Global metabolomics analysis of serum from humans at risk of thrombotic stroke†
We aimed to determine the serum concentrations of altered compounds to understand the changes in metabolism and pathophysiology that occur prior to thrombotic stroke. In this prospective cohort study, high-resolution metabolomics (HRM) was employed to analyze serum samples obtained from patients at risk of stroke (n = 99) and non-risk controls (n = 301). Partial least-squares discriminant analysis (PLS-DA), along with univariate analysis using a false discovery rate (FDR) of q = 0.05 were employed to identify the discriminant metabolic profiles and to determine significantly different metabolites between healthy control and stroke risk groups. PLS-DA satisfactorily separated the stroke risk sera from control sera. Additionally, these discriminant metabolic profiles were not related to hypertension, smoking, diabetes mellitus, or insulin sensitivity. A group of 35 metabolites, most of them amino acids, that were capable of discriminating stroke risk sera from controls were identified using untargeted metabolomics. Further, the targeted metabolomics approach confirmed that the quantified concentrations of L-tryptophan, 3-methoxytyramine, methionine, homocysteinesulfinic acid, cysteine, isoleucine, carnitine, arginine, linoleic acid, and sphingosine were specifically elevated in the sera of patients who were later diagnosed with stroke.
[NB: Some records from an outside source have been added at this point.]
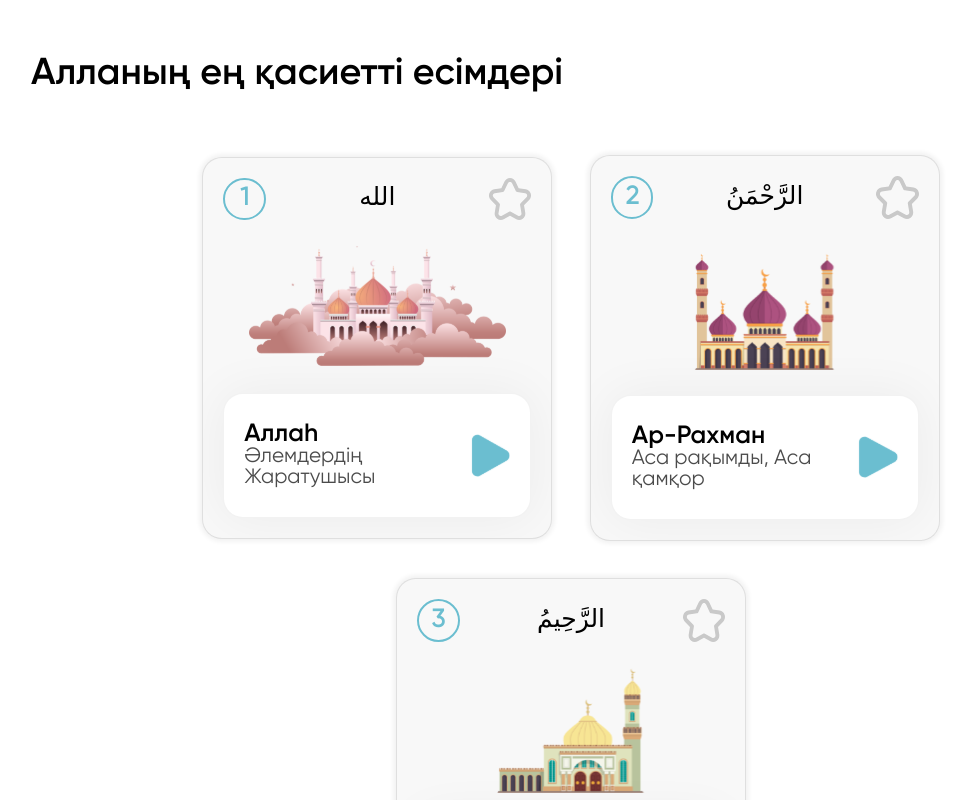
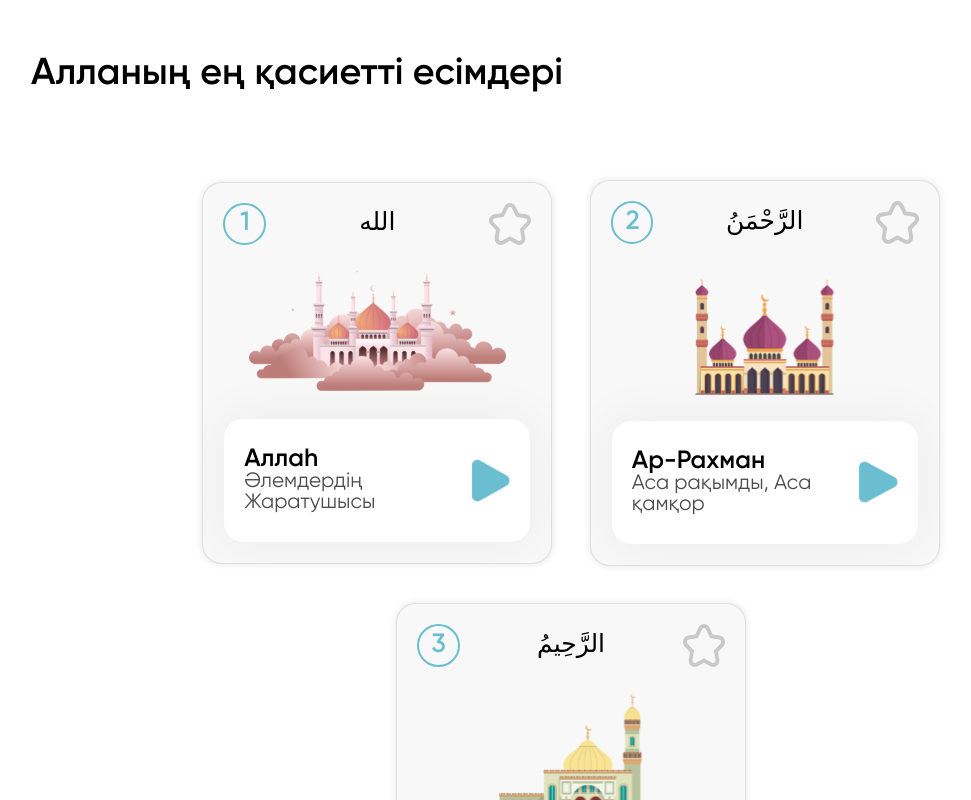
Before and after one commit to zaurbbb/99-names-of-Allah, a React (Create React App) app: page /#/ in a window 1280 px wide. Shown: the part 820-1620 px from the top of the page, without its empty margins (69-1040 px from the left). Built offline with nearby package versions, Linux system fonts and the light colour scheme.

Commit message:
fix text align in NameDataCard.jsx and padding in NamesSwiperList.jsx

```diff
--- a/src/components/cards/NameDataCard/NameDataCard.module.sass
+++ b/src/components/cards/NameDataCard/NameDataCard.module.sass
@@ -16,7 +16,6 @@
 
 .UpperCard
   gap: 0.5rem
-
   div
     &:first-child
       img
@@ -34,14 +33,17 @@
       div
         @include flex(column, 0)
         @include flexAlignment(flex-start, center, center)
+        text-align: center!important
+        h3
 
-        h3
           &:first-child
             font-family: $gilroySemiBold
             font-weight: 100
           &:last-child
             font-family: $gilroyRegular
             font-weight: 400
+      h3
+        text-align: center
       a
         img
           width: 2rem
@@ -55,6 +57,8 @@
 
       div:nth-child(odd)
         width: 40px
+    h3
+      text-align: center
 
 .MiddleCard, .LowerCard
   gap: 1.5rem
@@ -64,7 +68,7 @@
       color: $poison
       font-family: $gilroySemiBold
       font-weight: 100
-      text-align: center
+
 
     h4
       font-family: $gilroyRegular
--- a/src/components/lists/NamesSwiperList/namesSwiper.css
+++ b/src/components/lists/NamesSwiperList/namesSwiper.css
@@ -1,6 +1,6 @@
 .namesSwiper {
   width: 100%;
-  padding: 1rem 0 7rem 0 !important;
+  padding: 2rem 0 7rem 0 !important;
 }
 
 @media (max-width: 768px) {
--- a/src/components/lists/NamesSwiperList/namesSwiper.sass
+++ b/src/components/lists/NamesSwiperList/namesSwiper.sass
@@ -2,7 +2,7 @@
 
 .namesSwiper
   width: 100%
-  padding: 1rem 0 7rem 0!important
+  padding: 2rem 0 7rem 0!important
 
 @media (max-width: $md)
   .namesSwiper
--- a/src/components/pages/NamePage/NamePage.jsx
+++ b/src/components/pages/NamePage/NamePage.jsx
@@ -2,11 +2,11 @@ import React, {
     useContext,
     useState
 } from 'react';
+import { useParams } from 'react-router-dom';
 
 import { SnackbarContext } from '../../../context/snackbar';
 
 import { useNameData } from '../../../hooks/useNameData';
-import { useParams } from 'react-router-dom';
 
 import NameDataCard from '../../cards/NameDataCard/NameDataCard';
 import SourceModal from './SourceModal/SourceModal';
--- a/src/context/language.js
+++ b/src/context/language.js
@@ -1,14 +1,13 @@
 import {
     createContext,
-    useMemo,
     useState
-} from 'react';
-import { LOCALES } from '../i18n/locales';
+} from "react";
+import { LOCALES } from "../i18n/locales";
 
 export const LanguageContext = createContext('ru-RU');
 
 export const LanguageProvider = ({ children }) => {
-    const [currentLocale, setCurrentLocale] = useState(useMemo(() => getInitialLocale(), []));
+    const [currentLocale, setCurrentLocale] = useState(getInitialLocale());
 
     function getInitialLocale() {
         const savedLocale = localStorage.getItem('locale')
```
Also changed, not shown: src/components/cards/NameDataCard/NameDataCard.module.css (+7 -1 lines), 1 other file (tests, documents, lock files or other folders).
Our untargeted and targeted metabolomics approaches support investigating these compounds as novel biomarkers for early and non-invasive detection of thrombotic stroke.